[[ The data open ]]

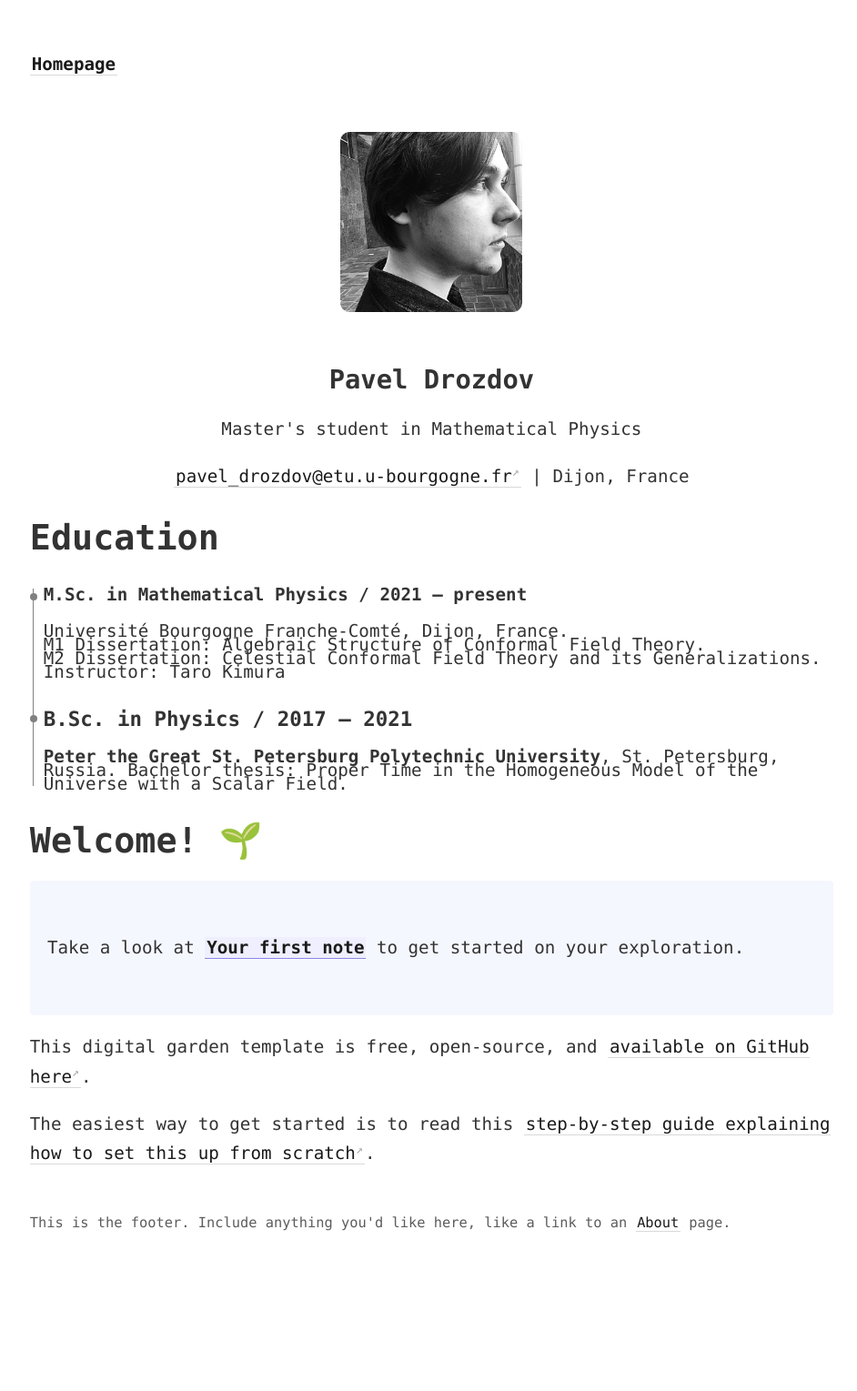
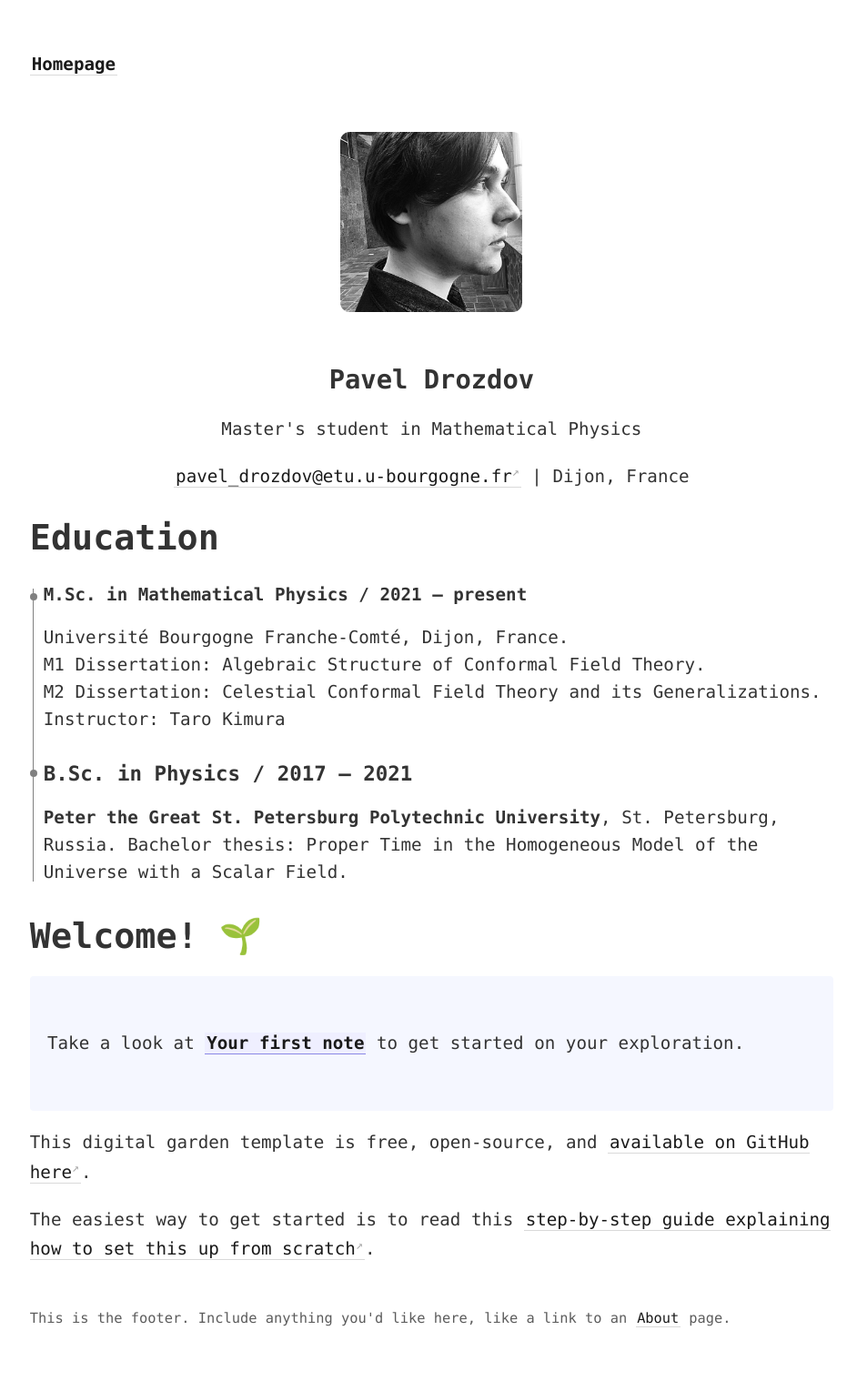
Before and after one commit to senseofeternity/drozdov, a Jekyll site: the page built from _pages/index.md, in a window 1280 px wide. Shown: the whole page at 91% size, without its empty margins (44-986 px from the left). Built offline with Jekyll 4.4.1, drawn with Linux system fonts in a browser that asks for light colours; before the commit the page ends 1424 px from its top, so only the background shows below that.

Commit message:
Update _style.scss

```diff
--- a/_sass/_style.scss
+++ b/_sass/_style.scss
@@ -166,7 +166,7 @@ ul{
     position: relative;
     padding-left: 15px;
     margin-bottom:30px;
-    line-height: 15px;
+    line-height: 30px;
     &:before{
       content:"";
       display: inline-block;
```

[[ The data closed ]]

- Work instruction:
Return every line in the records that includes the string "left".

- Exercise response:
Before and after one commit to senseofeternity/drozdov, a Jekyll site: the page built from _pages/index.md, in a window 1280 px wide. Shown: the whole page at 91% size, without its empty margins (44-986 px from the left). Built offline with Jekyll 4.4.1, drawn with Linux system fonts in a browser that asks for light colours; before the commit the page ends 1424 px from its top, so only the background shows below that.
     padding-left: 15px;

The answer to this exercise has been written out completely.